Alaska is a place of wonderment, a vast wide-ranging territory, unspoiled and with beauty so breathtaking that these mere words cannot describe the grandeur. From frigid streams and lakes to coastal waterways and racing rivers, from glacier-carved fjords and forested islands to the rugged slopes and granite cliffs with cascading waterfalls, wilderness as far as the eye can see, and from plains to oceans and expansive glaciers and the frozen tundra. Truly God's country!

According to the U.S. Census Bureau, the population is 686,293 people, of which 15.2% are American Indian and Alaska Native persons. The state has 589,194 square miles, is one-fifth the size of the U.S. and has the largest state park system with 3.2 million acres, and a coastline longer than all the other U.S. states combined.

Our first visit to Alaska was nine (9) years ago when we cruised the inland passage from Vancouver to Seward and took an extended rail tour to Denali, known not just for its phenomenal beauty, but for having its own weather. I recall the great anticipation of seeing Mt. McKinley, the 20,320' highest peak in North America. A beautiful blue sky greeted our arrival that cold, crisp afternoon, but a morning of fog and cloud cover allowed no view or continued trip in order for us to experience it.

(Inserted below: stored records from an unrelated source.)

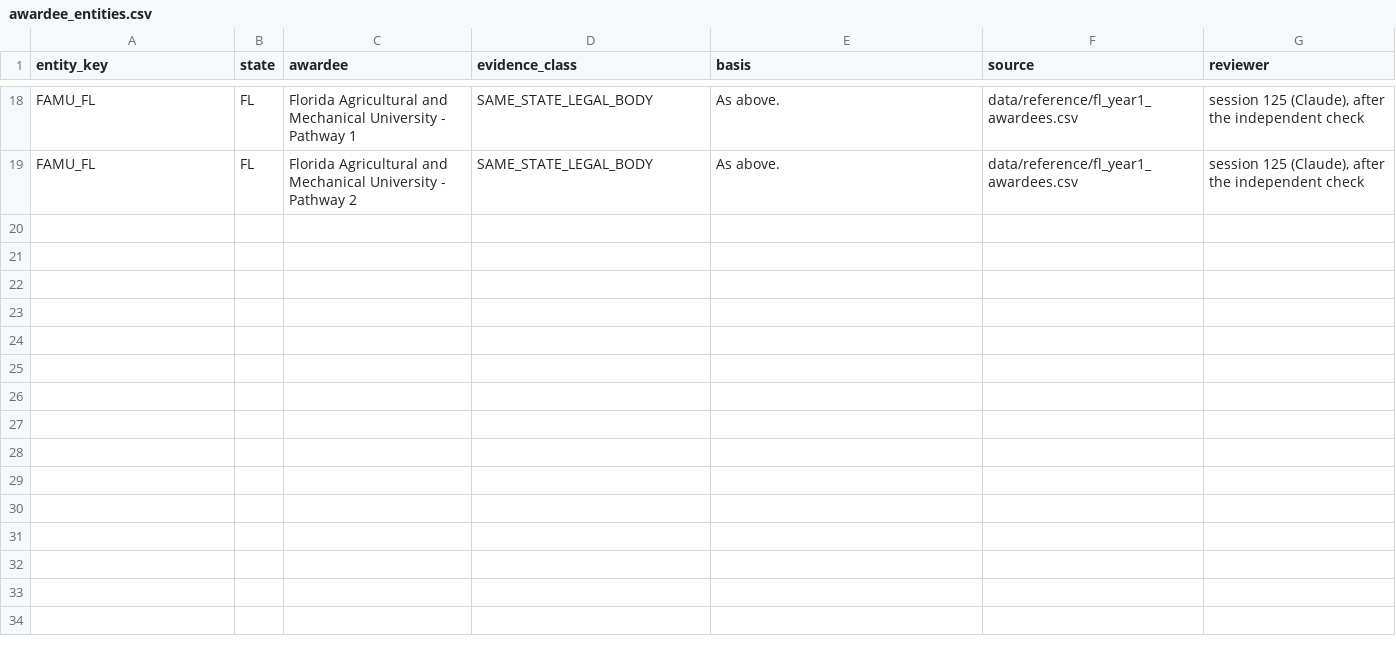
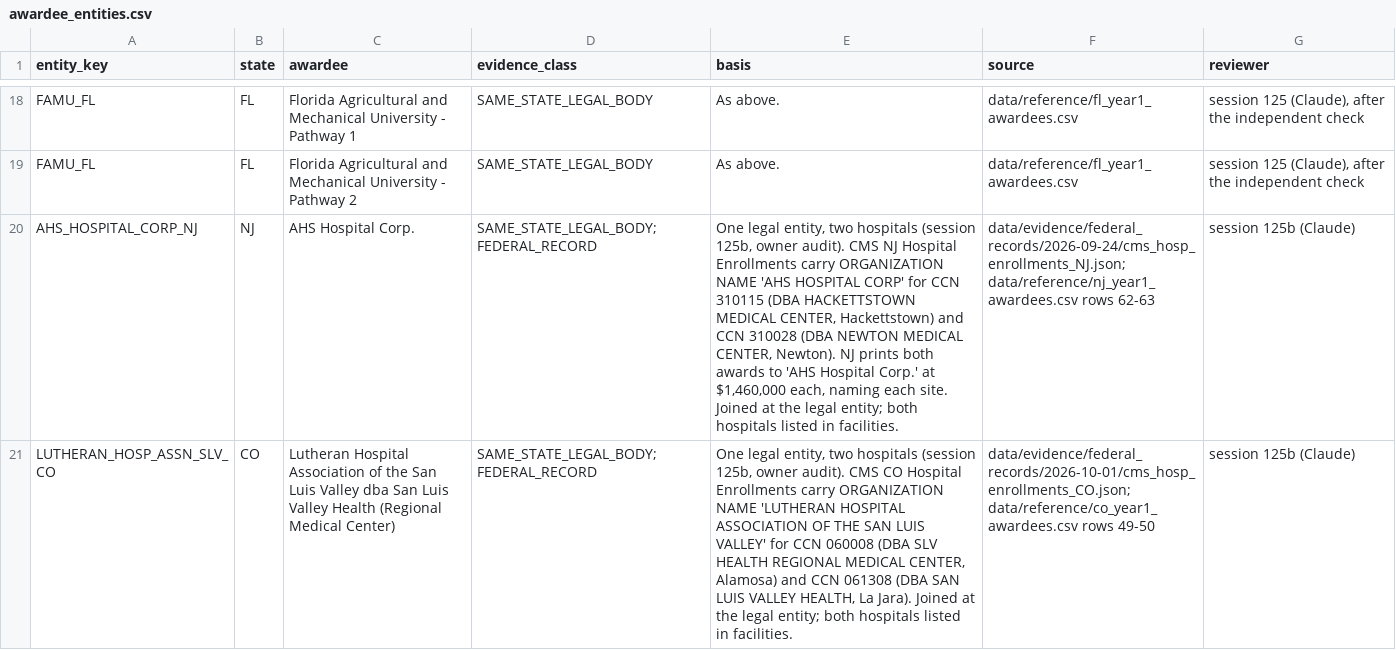
Before and after one commit to INicchitta12/RHTP_Tracker, a CSV file: config/awardee_entities.csv, drawn as a sheet; only a part is shown, gaps mark what is left out; the diff covers the shown part only; the diff names each change by its address in the sheet, - before the commit and + after, or states it on an @@ line.

```diff
--- a/config/awardee_entities.csv
+++ b/config/awardee_entities.csv
+row 20: AHS_HOSPITAL_CORP_NJ | NJ | AHS Hospital Corp. | SAME_STATE_LEGAL_BODY;FEDERAL_RECORD | One legal entity, two hospitals (session 125b, owner audit). CMS NJ Hospital Enrollments carry ORGANIZATION NAME 'AHS HOSPITAL CORP' for CCN 310115 (DBA HACKETTSTOWN MEDICAL CENTER, Hackettstown) and CCN 310028 (DBA NEWTON MEDICAL CENTER, Newton). NJ prints both awards to 'AHS Hospital Corp.' at $1,460,000 each, naming each site. Joined at the legal entity; both hospitals listed in facilities. | data/evidence/federal_records/2026-09-24/cms_hosp_enrollments_NJ.json; data/reference/nj_year1_awardees.csv rows 62-63 | session 125b (Claude)
+row 21: LUTHERAN_HOSP_ASSN_SLV_CO | CO | Lutheran Hospital Association of the San Luis Valley dba San Luis Valley Health (Regional Medical Center) | SAME_STATE_LEGAL_BODY;FEDERAL_RECORD | One legal entity, two hospitals (session 125b, owner audit). CMS CO Hospital Enrollments carry ORGANIZATION NAME 'LUTHERAN HOSPITAL ASSOCIATION OF THE SAN LUIS VALLEY' for CCN 060008 (DBA SLV HEALTH REGIONAL MEDICAL CENTER, Alamosa) and CCN 061308 (DBA SAN LUIS VALLEY HEALTH, La Jara). Joined at the legal entity; both hospitals listed in facilities. | data/evidence/federal_records/2026-10-01/cms_hosp_enrollments_CO.json; data/reference/co_year1_awardees.csv rows 49-50 | session 125b (Claude)
```
Also changed, not shown: 2 added rows elsewhere in this file, 7 other files.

During that cruise we took additional excursions along the way, including a spectacular helicopter ride which landed and allowed us to walk upon the glacier. (I'll show you that later.) However, this year's cruise would be different, more relaxing and casual exploration. There were several books we brought to read; we would walk about the towns at which we docked; and best of all was that our two great friends, Donna and Ray, traveled with us, and with them we shared quality time and sooo many laughs.

16JUL09 Early morning found us flying into Vancouver, BC, going through customs and summoning a cab, what proved to be a thrilling taxi ride and one during which I closed my eyes and held my breathe on more than one occasion. We arrived safely at the hotel, Pan Pacific Vancouver, located on the waterfront and within a few steps of our ship. Excellent accommodations and location at a discounted price made our choice simple, and the bellman would see that our luggage was transferred to the ship the following morning, thus, the first step toward a relaxing time began, except for one tiny thing. Upon opening our luggage, we found a love note from the TSA, 'Notice of Baggage Inspection'. Who would have known? Oh yes, it was finding our garments all rearranged!

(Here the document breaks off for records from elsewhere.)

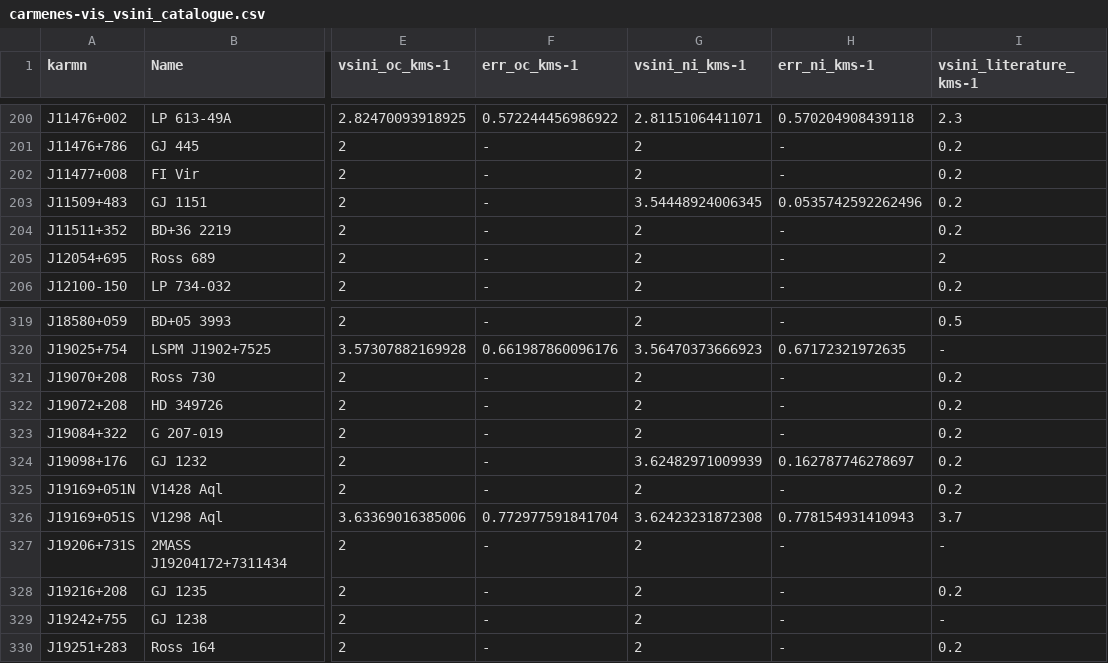
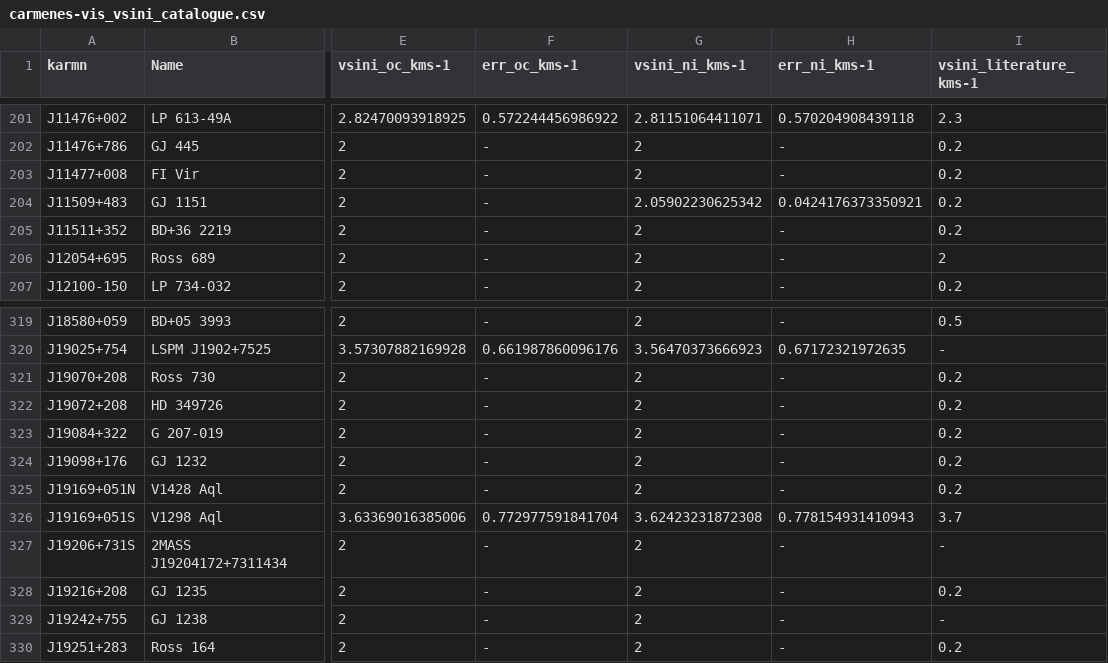
Before and after one commit to rvarasg/vsini-limb-darkening, a CSV file: carmenes-vis_vsini_catalogue.csv, drawn as a sheet; only a part is shown, gaps mark what is left out; addresses are those after the commit; the diff covers the shown part only; the diff names each change by its address in the sheet, - before the commit and + after, or states it on an @@ line.

```diff
--- a/carmenes-vis_vsini_catalogue.csv
+++ b/carmenes-vis_vsini_catalogue.csv
-G204 (vsini_ni_kms-1): 3.54448924006345
+G204 (vsini_ni_kms-1): 2.05902230625342
-H204 (err_ni_kms-1): 0.0535742592262496
+H204 (err_ni_kms-1): 0.0424176373350921
-G324 (vsini_ni_kms-1): 3.62482971009939
+G324 (vsini_ni_kms-1): 2
-H324 (err_ni_kms-1): 0.162787746278697
+H324 (err_ni_kms-1): -
```
Also changed, not shown: 1 added row, 1 removed row and 14 edited cells elsewhere in this file, 1 other file.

The day in Vancouver: sunny, 70's, and a most delightful cool breeze; lunch at a quaint little Greek restaurant, Stephos, recommended by one of Donna's friends; a little walkabout, conversation with some local folks, shopping at the neighborhood fruit market, and later in the evening, dinner at Joe Fortes. The latter was an adequate meal, reasonably good food but a bit expensive and extremely uncomfortable as no air-conditioning was used. So enjoyable were the West Coast local oysters Donna and I shared, and the waiter, knowledgeable and excellent, added to our enjoyment. We had had a fine day.

Interesting observations: we took 6 cab rides while in Vancouver and 5 of the 6 drivers were from India and we always engaged in conversation with them. Several indicated there being no affordable housing inside 100 kilometers of the city, so they had to drive nearly an hour into work each day; Canadians had been experiencing unseasonably cooler than normal temperatures; additionally, they loved Vancouver as opposed to Toronto and the New York influence, preferring the western attitude as friendlier and more polite.

17JUL09 A light breakfast, some milling about outside on the terrace, and the view before us prior to going aboard the Ryndam...

Lunch would be available on the ship and we could unpack and begin our leisure excursion once all were on board by 4 p.m.

Out of Vancouver Harbor toward the Lion's Gate Bridge, we looked back again, passed beneath the structure, waved hello/goodbye to the tug and then a plane flying overhead, and made our way into the evening and toward Ketchikan.

8 p.m. and we are well on our way.